President Bush said Wednesday he was open to "across-the-board spending cuts" in the federal budget to help trim the deficit and still pay for hurricane assistance.

"We don't have to put our plans to cut the deficit on hold," Bush said in a speech to the Economic Club of Washington. "We have to reduce unnecessary spending in the budget."

Bush said he was working with congressional Republicans for "significant reductions in mandatory and discretionary spending." Some conservative lawmakers have been taken aback by the level of spending of the Bush administration, including recent projections of up to $200 billion in aid to help the Gulf Coast and New Orleans rebuild after Hurricane Katrina.

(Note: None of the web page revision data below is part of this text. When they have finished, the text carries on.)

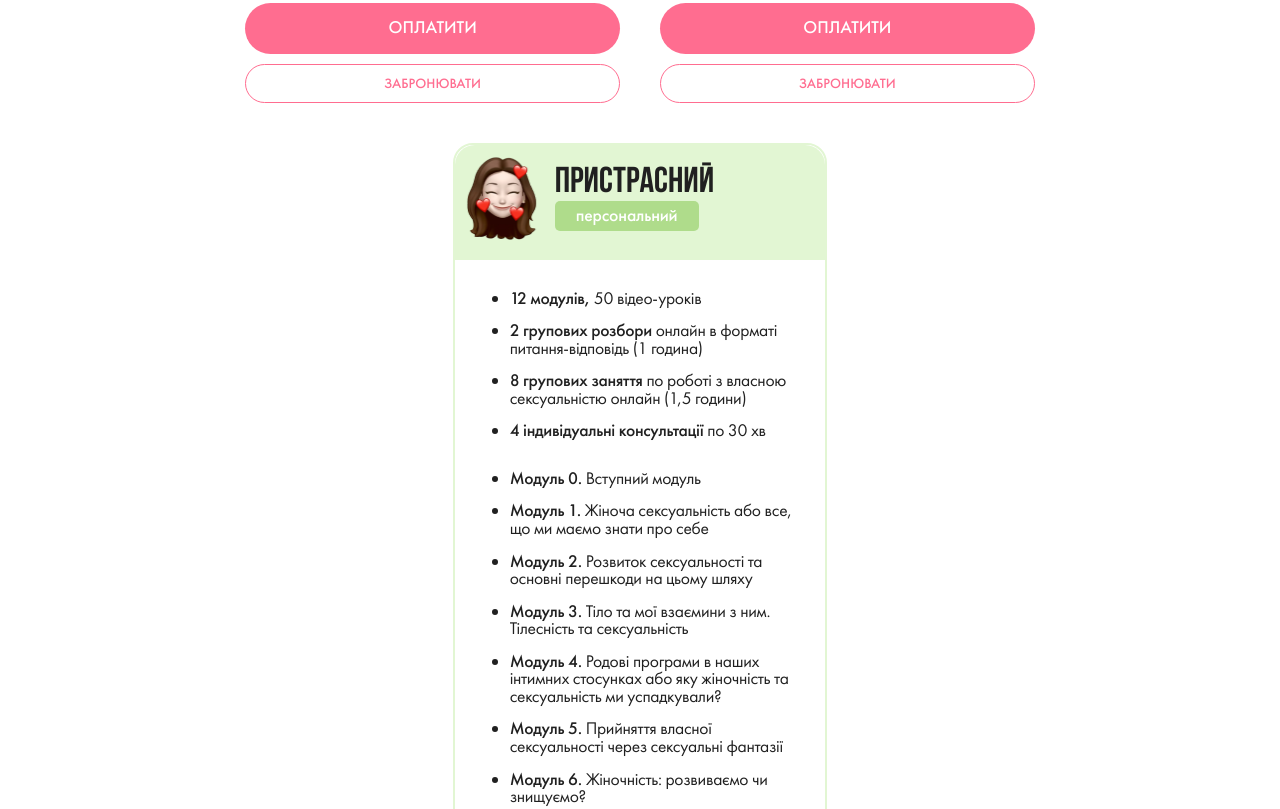
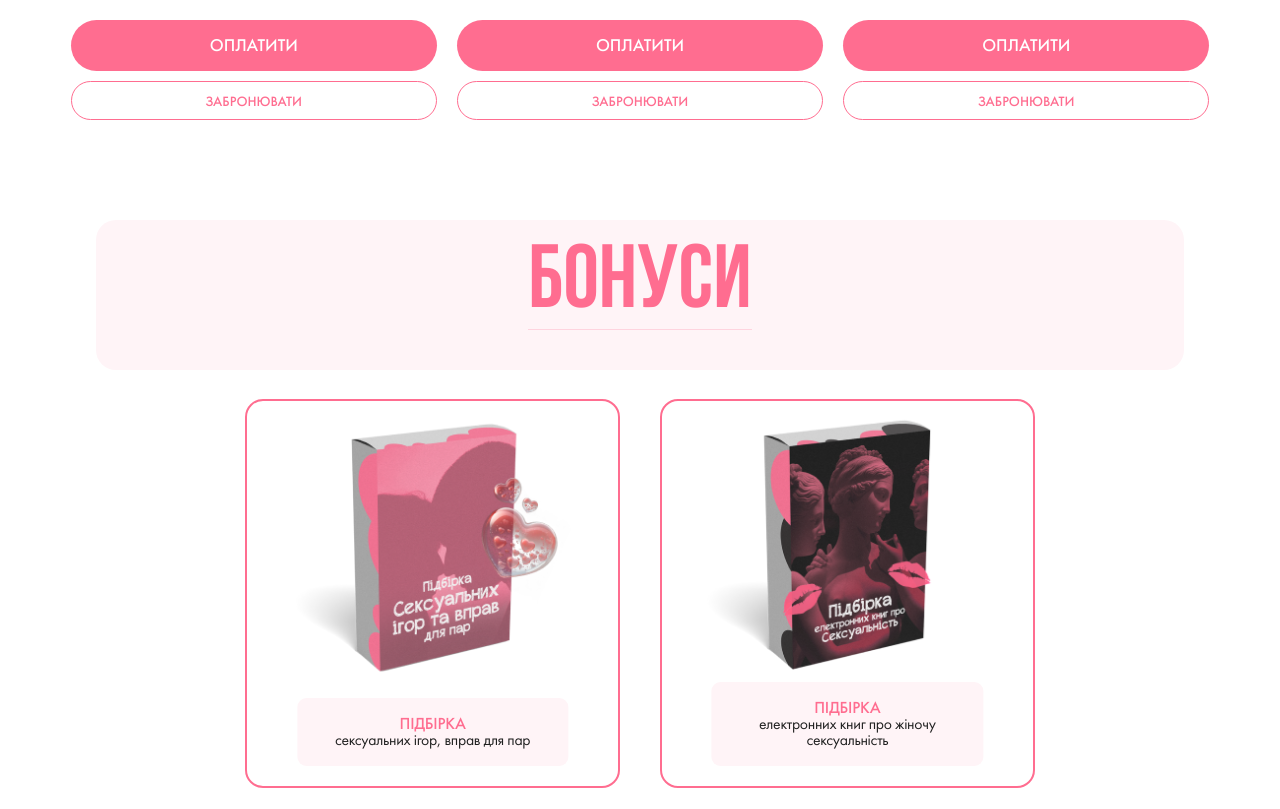
Before and after one commit to RomanIsaiev/work-website-46, a website built with Vite: page index.html in a window 1280 px wide. Shown: the part 1676-2485 px from the top of the page. Built offline with nearby package versions, Linux system fonts and the light colour scheme; a script that the page names is missing.

Commit message:
update items

```diff
--- a/src/scss/base/_base.scss
+++ b/src/scss/base/_base.scss
@@ -33,7 +33,7 @@ p {
 }
 
 .container {
-  padding: 0 calc(15px + (110 - 15) * ((100vw - 375px) / (1440 - 375)));
+  padding: 0 calc(15px + (50 - 15) * ((100vw - 375px) / (1440 - 375)));
   margin: 0 auto;
 }
 
--- a/src/scss/components/_option-item.scss
+++ b/src/scss/components/_option-item.scss
@@ -1,17 +1,19 @@
 @use "../utils/mixins" as mx;
+
+$max-width-item: 370;
 
 .options-list {
   display: flex;
   flex-wrap: wrap;
   flex-direction: column;
   justify-content: center;
-  gap: 40px;
+  gap: 20px;
 }
 
 .options-list .list-item {
   background: #fff;
   margin-bottom: 20px;
-  @include mx.adaptive("width", 380, 345, 0);
+  @include mx.adaptive("width", $max-width-item, 345, 0);
   margin: 0 auto;
 
   .item-wrapper {
@@ -131,7 +133,7 @@
   .price-item {
     border-radius: 15px;
     padding: 20px;
-    @include mx.adaptive("width", 380, 345, 0);
+    @include mx.adaptive("width", $max-width-item, 345, 0);
   }
 
   .price-title {
@@ -208,7 +210,7 @@
   border-radius: 100px;
 
   display: block;
-  @include mx.adaptive("width", 380, 345, 0);
+  @include mx.adaptive("width", $max-width-item, 345, 0);
 }
 
 .pay {
--- a/src/scss/components/_options.scss
+++ b/src/scss/components/_options.scss
@@ -11,6 +11,8 @@
   background: #fff4f7;
 
   @include mx.adaptive("width", 1220, 345, 0);
+  margin-left: auto;
+  margin-right: auto;
   @include mx.adaptive("margin-bottom", 30, 20, 0);
 
   .title {
```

"I encourage Congress to push the envelope when it comes to cutting spending," Bush said.

In a wide-ranging speech on the U.S. economy that touched on everything from Social Security to health care, Bush was relentlessly upbeat, saying his pro-growth policies have worked to keep the economy strong even with such challenges as the Sept. 11, 2001, terrorist attacks, a recession and the bursting of the stock market bubble.

Bush said the federal deficit was $108 billion less than expected this year. He said his tax cuts have helped increase personal disposable income by nearly $1,900 per capita and pushed productivity growth to its fastest rate in nearly 40 years.

During the speech, Bush also announced that he had signed a law protecting such gun makers as Smith & Wesson Holding Corp. from negligence lawsuits brought by victims of shootings and local governments.

"I signed a bill today that said if you manufacture a legal product you shouldn't get sued for it," Bush said. The Senate adopted the bill 65-31 on July 29 and the House of Representatives voted 283-144 to pass it on Oct. 20.

The law shields gun manufacturers and dealers from negligence lawsuits. The cities of New York and Los Angeles are among U.S. cities that have sought billions of dollars in claims alleging industry negligence in selling rifles and handguns to criminals. The bill was the top legislative priority for the National Rifle Association.